━━ Material provided ━━

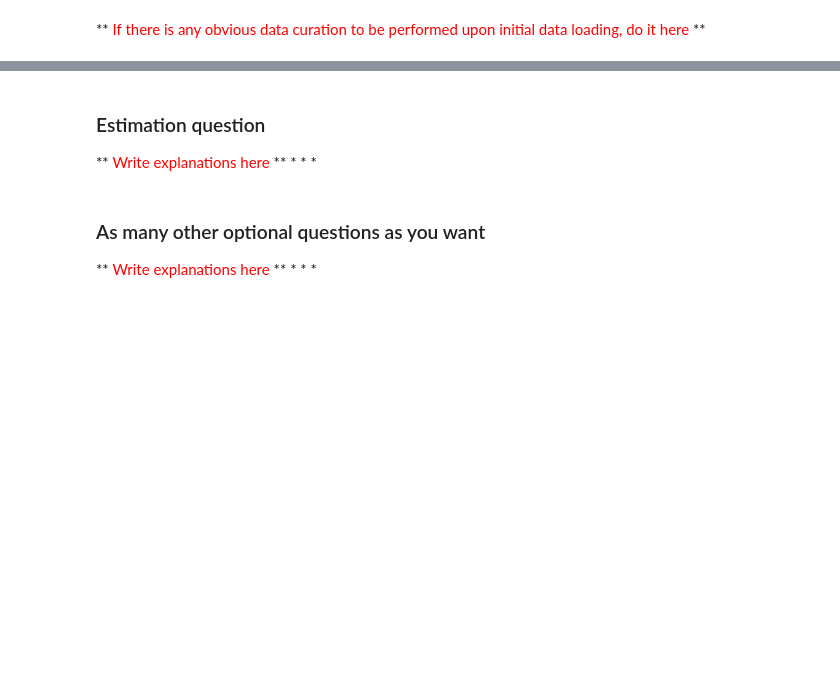
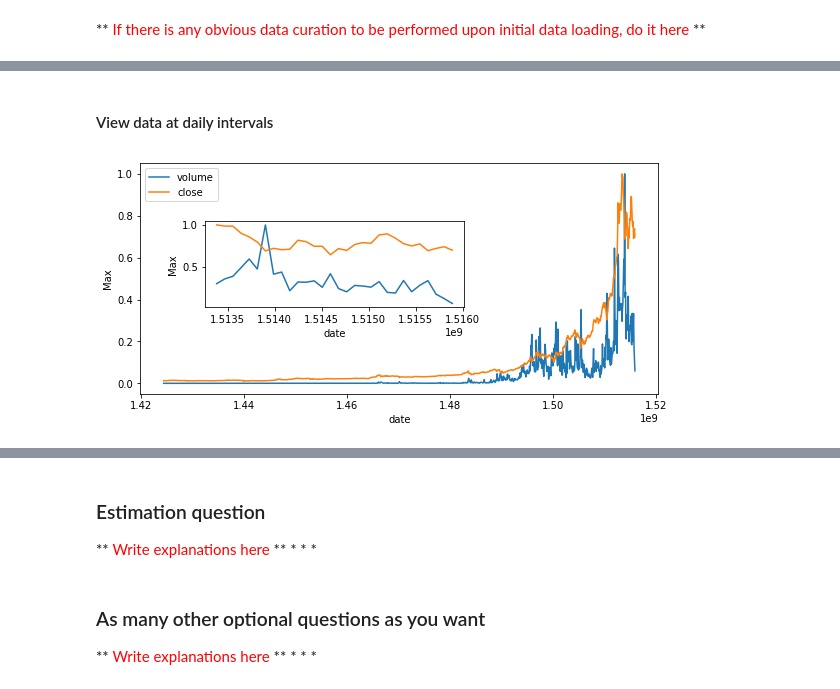
Before and after one commit to SebastienMoeller/MAP536_Python_Final, a Jupyter notebook: Projet_Notebook_Sebastien_MOELLER_Viktor_MALESEVIC.ipynb, the cells around one changed output, grey strips where cells are left out. Cells and saved outputs as stored; diff of their text form; code cells hidden in the pictures; blank space fills up the shorter version.

```diff
--- a/Projet_Notebook_Sebastien_MOELLER_Viktor_MALESEVIC.ipynb
+++ b/Projet_Notebook_Sebastien_MOELLER_Viktor_MALESEVIC.ipynb
@@ -107,0 +323,7 @@ NameError: name 'plot' is not defined
+# %% [markdown]
+#### View data at daily intervals
+# %%
+# View Data daily
+multiPlot(btc86400, 'date', ('volume','close'), 1)
+# %% [output]
+[figure, added]
```
Also changed, not shown: parts of 60 cells of this notebook.
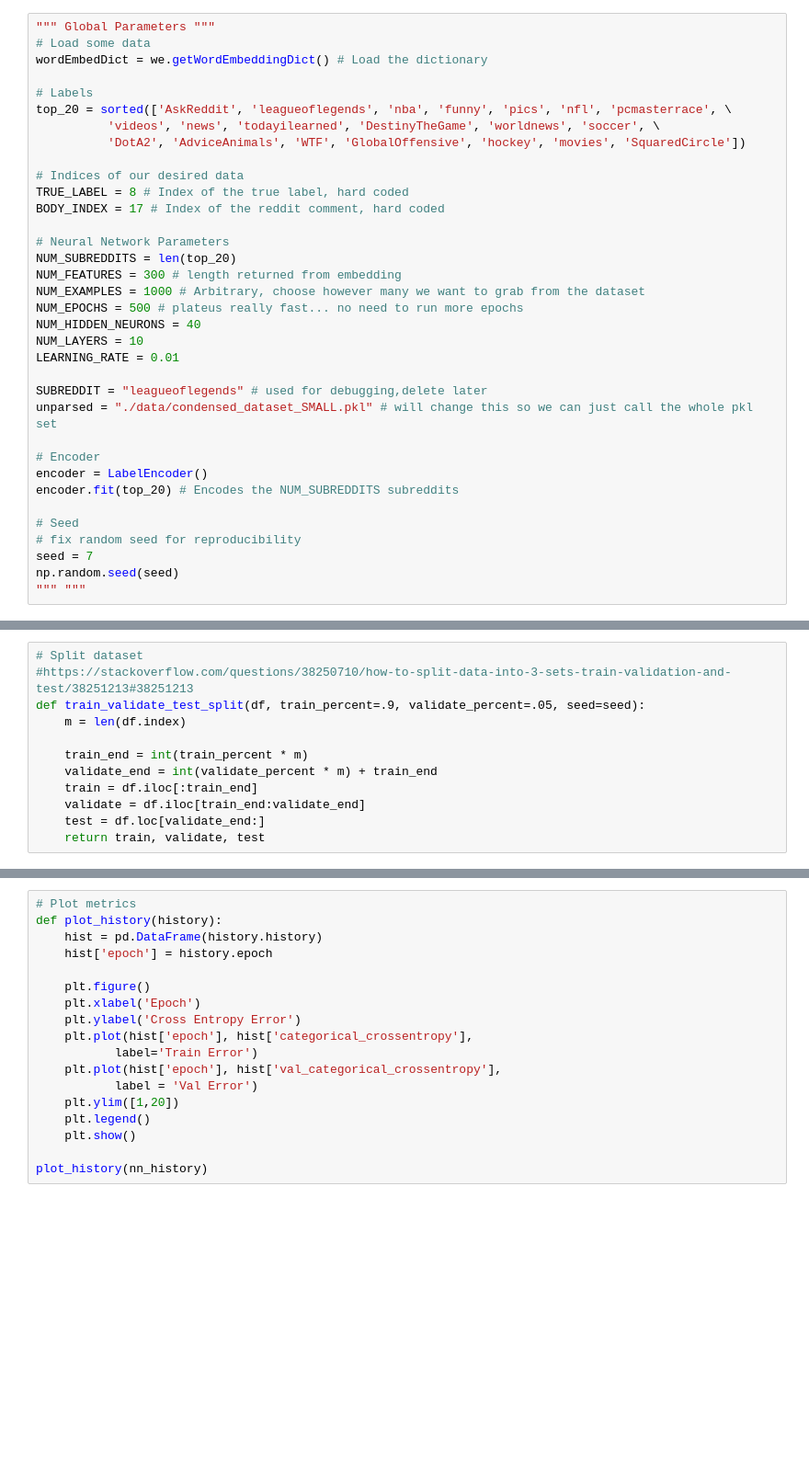
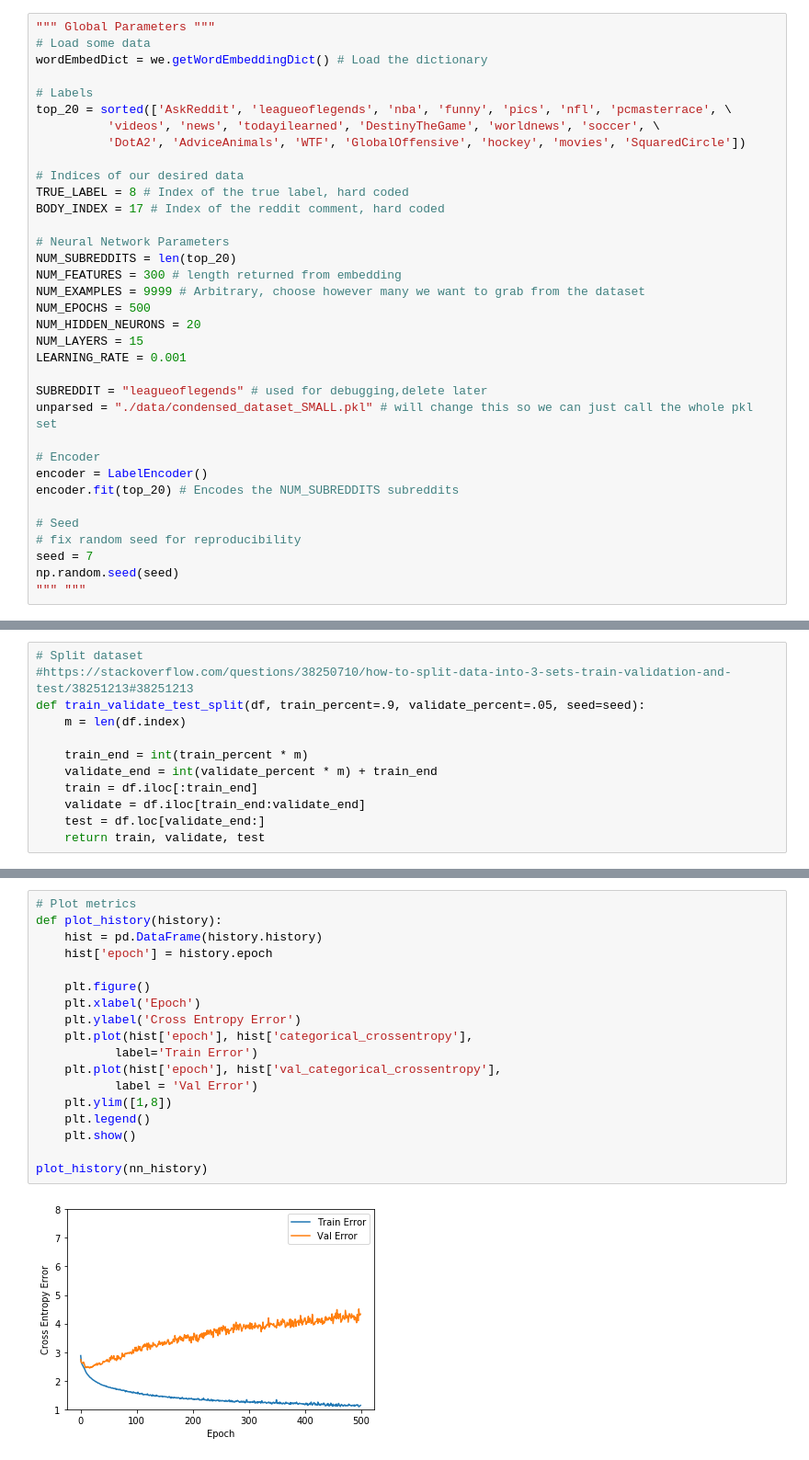
Before and after one commit to e-mhx/CS-221-Final-Project-, a Jupyter notebook: project files/neural-network.ipynb, the cells around one changed output, grey strips where cells are left out. Shown: that part at 92% size. Saved outputs shown, nothing was run; the diff lists cells and outputs as text; blank space fills up the shorter version.

```diff
--- a/project files/neural-network.ipynb
+++ b/project files/neural-network.ipynb
@@ -56,11 +54,11 @@ BODY_INDEX = 17 # Index of the reddit comment, hard coded
 # Neural Network Parameters
 NUM_SUBREDDITS = len(top_20)
 NUM_FEATURES = 300 # length returned from embedding
-NUM_EXAMPLES = 1000 # Arbitrary, choose however many we want to grab from the dataset
-NUM_EPOCHS = 500 # plateus really fast... no need to run more epochs
-NUM_HIDDEN_NEURONS = 40
-NUM_LAYERS = 10
-LEARNING_RATE = 0.01
+NUM_EXAMPLES = 9999 # Arbitrary, choose however many we want to grab from the dataset
+NUM_EPOCHS = 500
+NUM_HIDDEN_NEURONS = 20
+NUM_LAYERS = 15
+LEARNING_RATE = 0.001
 
 SUBREDDIT = "leagueoflegends" # used for debugging,delete later
 unparsed = "./data/condensed_dataset_SMALL.pkl" # will change this so we can just call the whole pkl set
@@ -272,19 +324,21 @@ nn_history = nn_model.fit(train, train_labels, epochs=NUM_EPOCHS, verbose=1,
 # %%
 # Plot metrics
 def plot_history(history):
     hist = pd.DataFrame(history.history)
     hist['epoch'] = history.epoch
 
     plt.figure()
     plt.xlabel('Epoch')
     plt.ylabel('Cross Entropy Error')
     plt.plot(hist['epoch'], hist['categorical_crossentropy'],
            label='Train Error')
     plt.plot(hist['epoch'], hist['val_categorical_crossentropy'],
            label = 'Val Error')
-    plt.ylim([1,20])
+    plt.ylim([1,8])
     plt.legend()
     plt.show()
 
 plot_history(nn_history)
+# %% [output]
+[figure, added]
 # %%
```
Also changed, not shown: parts of 11 cells of this notebook.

━━━

- _How to complete this task_:
Repeat word for word the lines above, from the first entry through the line containing "Also changed, not shown: parts of 60", with both ends kept and the pictures dropped.

- _Result of this task_:
Before and after one commit to SebastienMoeller/MAP536_Python_Final, a Jupyter notebook: Projet_Notebook_Sebastien_MOELLER_Viktor_MALESEVIC.ipynb, the cells around one changed output, grey strips where cells are left out. Cells and saved outputs as stored; diff of their text form; code cells hidden in the pictures; blank space fills up the shorter version.

```diff
--- a/Projet_Notebook_Sebastien_MOELLER_Viktor_MALESEVIC.ipynb
+++ b/Projet_Notebook_Sebastien_MOELLER_Viktor_MALESEVIC.ipynb
@@ -107,0 +323,7 @@ NameError: name 'plot' is not defined
+# %% [markdown]
+#### View data at daily intervals
+# %%
+# View Data daily
+multiPlot(btc86400, 'date', ('volume','close'), 1)
+# %% [output]
+[figure, added]
```
Also changed, not shown: parts of 60 cells of this notebook.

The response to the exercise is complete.